Throughout the semester, both organizations have invited candidates vying for different positions to speak to students. Yet, the clubs are choosing to maintain their long-standing policy of neutrality in primary elections.
The organizations do this in an effort to not cause indecision within the organization if members are split on who to endorse and stand in the way of their November goals by potentially endorsing a candidate who doesn't win the primary.
Clay Robinson, vice president of College Republicans, said in an email, "Our primary-neutral policy is a constitutional provision that was implemented long before my time."
This policy is alluded to in Article II of the club's constitution, that states the club's mission is to "support the platforms, issues and candidates of the Republican Party" so as to "help in the election of Republican candidates to public offices in the State of Arizona, the United States Congress and the Executive Branch of the United States."
"The primary aim of College Republicans at ASU is to grow a big-tent party on campus and by endorsing in the primary elections, we stand the possibility of isolating students who may support another candidate," Robinson said in the email.
Robinson, a junior studying civic and economic thought and leadership, innovation in society, and political science, said in the email the focus on intra-party unity is driven by another foundational mission of his club, which is "not to divide but unite, which is what we do when we hit the ground running to elect Republicans up and down the ballot during general election cycles," Robinson said in the email.
The ASU Young Democrats club constitution does not outline specific policies regarding local, state or national elections, but the club has held a stance of neutrality for primary candidates for many years.
President of Young Democrats Sahara Sajjadiankhah echoed sentiments similar to those of her Republican counterpart.
"Endorsing candidates as a club can also make members feel isolated and unwelcome, as our club is meant to serve as a safe space for all democrats," said Sajjadiankhah, a junior studying political science, in an email. "Staying out of primaries allows for members to support their own candidates without feeling pressured by us."
Terence Chau, a senior studying sociology and an active member of College Republicans, said in an email it is to the club's advantage to stay unbiased in primary elections as they "unify as College Republicans, not students for certain candidates."
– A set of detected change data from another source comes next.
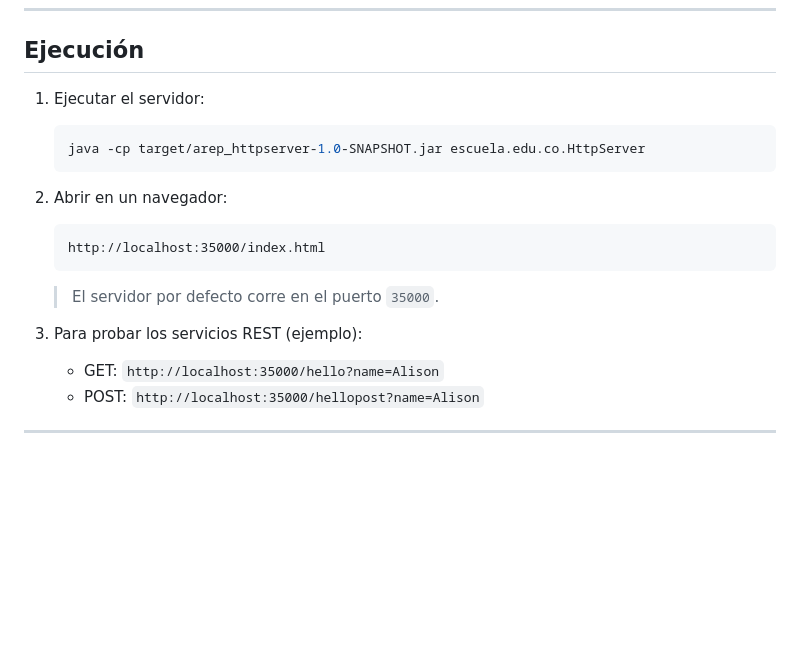
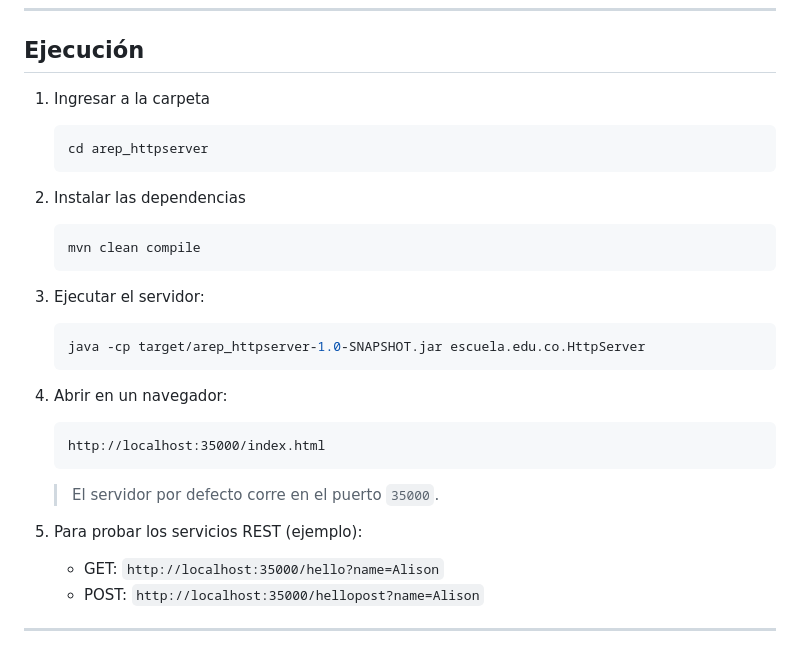
Before and after one commit to LIZVALMU/Taller1_Arep, a Markdown page: README.md, the part around the change. GitHub-like rendering; blank space fills up the shorter version.

Commit message:
docs: documment for development

````diff
--- a/README.md
+++ b/README.md
@@ -46,19 +46,27 @@ Este es un prototipo basado en Java diseñado para implementar un servidor web,
 
 ## Ejecución
 
-1. Ejecutar el servidor:
+1. Ingresar a la carpeta
+    ```bash
+   cd arep_httpserver
+   ```
+2. Instalar las dependencias
+    ```bash
+   mvn clean compile
+   ```
+3. Ejecutar el servidor:
    ```bash
    java -cp target/arep_httpserver-1.0-SNAPSHOT.jar escuela.edu.co.HttpServer
    ```
 
-2. Abrir en un navegador:
+4. Abrir en un navegador:
    ```
    http://localhost:35000/index.html
    ```
 
    > El servidor por defecto corre en el puerto `35000`.
 
-3. Para probar los servicios REST (ejemplo):
+5. Para probar los servicios REST (ejemplo):
    - GET: `http://localhost:35000/hello?name=Alison`
    - POST: `http://localhost:35000/hellopost?name=Alison`
 
````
"We would host candidates as speakers in order to inform our fellow members," Chau said in an email. "But each of us has unique perspectives and preferences on the Republicans. Thus, we never endorse any candidates as a club. I think that's the beauty of this community."
These dual policies also keep the organizations from endorsing a candidate who loses the primary.
Sajjadiankhah said in an email "(it) prevents politics from getting too messy, say if we endorse someone, they lose, and now there is a strain between the candidate we did not endorse and our club."
Neither club is looking to change its neutrality policy anytime soon. Both clubs are intent on ensuring cohesion and a single-minded focus on winning elections rather than taking the risk of becoming bogged down in endorsing a candidate in the primaries.
Robinson said in an email "at this time, there are no considerations to repeal our primary-neutral constitutional provision."
Yet, Young Democrats is open to a possible change in the future.
"There is always room for growth and change, and if there is a race we deem necessary to endorse, there is a possibility we would endorse the candidate as a club," Sajjadiankhah said in an email.
Mark Habelt covers all-things politics in the ASU and Tempe communities. He can be reached any time at email@example.com. Please refer comments, questions, or story ideas to this email address, as Mark is always interested in discussing local issues.